WHAT YOU ARE ASKED TO DO:
Using the listing that follows, filter out every line lacking the string "className" and return the rest.

EXCERPTED RECORDS:
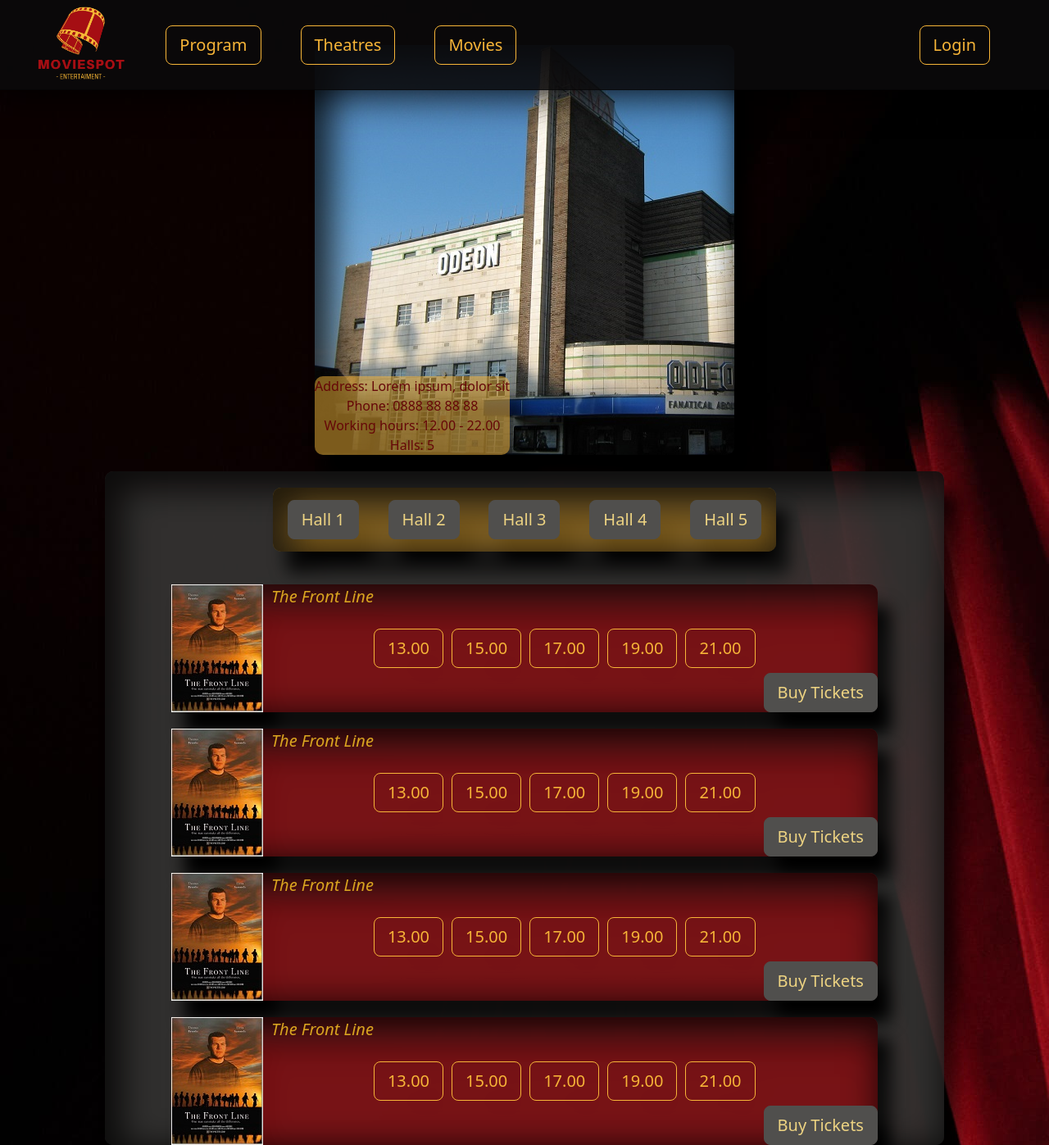
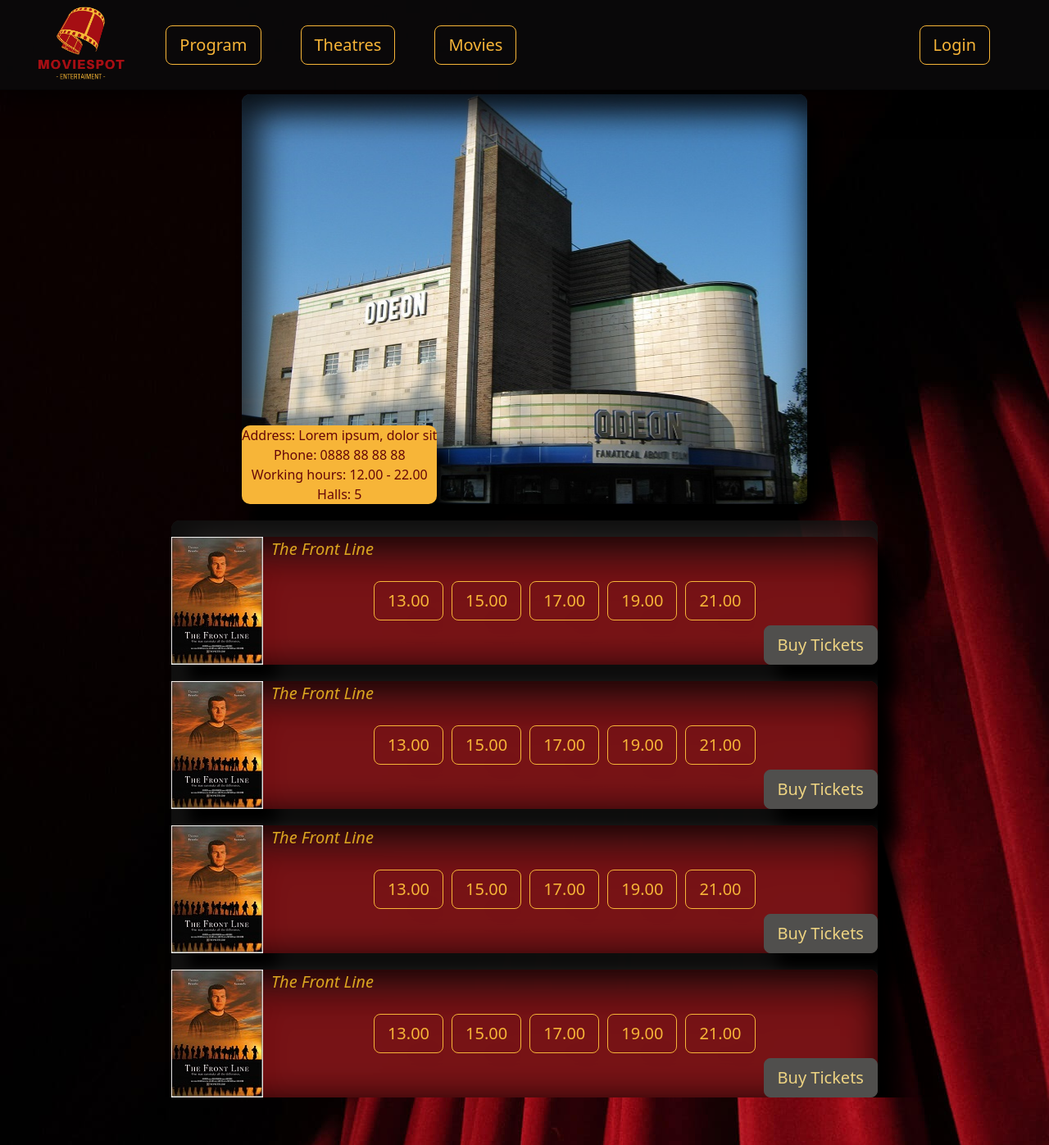
Before and after one commit to diantoshev/movie-theatre-website, a React (Create React App) app in the folder movie-theatre-website/: page /theatres/1 in a window 1280 px wide. Shown: the whole page at 82% size. After the commit the page ends 1339 px from the top, so only its background shows below. Built offline with nearby package versions, Linux system fonts and the light colour scheme.

Commit message:
Theater halls panel removed, theater details,info, panel, screenings styles improved

```diff
--- a/movie-theatre-website/src/pages/TheatreDetailPage/TheatreDetail.scss
+++ b/movie-theatre-website/src/pages/TheatreDetailPage/TheatreDetail.scss
@@ -3,6 +3,5 @@
   height: 500px;
   div {
     min-height: 100%;
-    margin-top: 20px;
   }
 }
--- a/movie-theatre-website/src/pages/TheatreDetailPage/components/TheaterInfo/TheaterInfo.scss
+++ b/movie-theatre-website/src/pages/TheatreDetailPage/components/TheaterInfo/TheaterInfo.scss
@@ -1,9 +1,8 @@
 .theatre-info-design {
   background-image: url("./assets/cinema.jpg");
   background-repeat: no-repeat;
-  max-width: 40%;
-  margin-left: auto;
-  margin-right: auto;
+  max-width: 80%;
+  margin: 80px auto 20px auto;
   border-radius: 10px;
   justify-content: flex-start;
   align-items: flex-end;
@@ -13,4 +12,5 @@
   color: #660708;
   opacity: 100%;
   box-shadow: none;
+  background-color: rgba(247, 181, 56, 1);
 }
--- a/movie-theatre-website/src/pages/TheatreDetailPage/components/TheaterPanel/TheaterPanel.jsx
+++ b/movie-theatre-website/src/pages/TheatreDetailPage/components/TheaterPanel/TheaterPanel.jsx
@@ -7,13 +7,13 @@
 export default function TheaterPanel() {
   return (
     <GreyContainer className="theater-big-panel-design">
-      <GoldContainer className="theater-panel-design">
+      {/* <GoldContainer className="theater-panel-design">
         <DarkButton className="btn-hall">Hall 1</DarkButton>
         <DarkButton className="btn-hall">Hall 2</DarkButton>
         <DarkButton className="btn-hall">Hall 3</DarkButton>
         <DarkButton className="btn-hall">Hall 4</DarkButton>
         <DarkButton className="btn-hall">Hall 5</DarkButton>
-      </GoldContainer>
+      </GoldContainer> */}
       <TheaterScreenings />
     </GreyContainer>
   );
--- a/movie-theatre-website/src/pages/TheatreDetailPage/components/TheaterPanel/TheaterPanel.scss
+++ b/movie-theatre-website/src/pages/TheatreDetailPage/components/TheaterPanel/TheaterPanel.scss
@@ -1,7 +1,7 @@
 .theater-big-panel-design {
   border-radius: 10px;
   flex-wrap: wrap;
-  max-width: 80%;
+  max-width: 100%;
   margin-left: auto;
   margin-right: auto;
 }
--- a/movie-theatre-website/src/pages/TheatreDetailPage/components/TheaterScreenings/TheaterScreening.scss
+++ b/movie-theatre-website/src/pages/TheatreDetailPage/components/TheaterScreenings/TheaterScreening.scss
@@ -7,6 +7,7 @@
 }
 .movie-container {
   border-radius: 10px;
+  margin-top: 20px;
 }
 .btn-screening {
   margin-right: 10px;
```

FINISHED EXERCISE:
     <GreyContainer className="theater-big-panel-design">
-      <GoldContainer className="theater-panel-design">
+      {/* <GoldContainer className="theater-panel-design">
         <DarkButton className="btn-hall">Hall 1</DarkButton>
         <DarkButton className="btn-hall">Hall 2</DarkButton>
         <DarkButton className="btn-hall">Hall 3</DarkButton>
         <DarkButton className="btn-hall">Hall 4</DarkButton>
         <DarkButton className="btn-hall">Hall 5</DarkButton>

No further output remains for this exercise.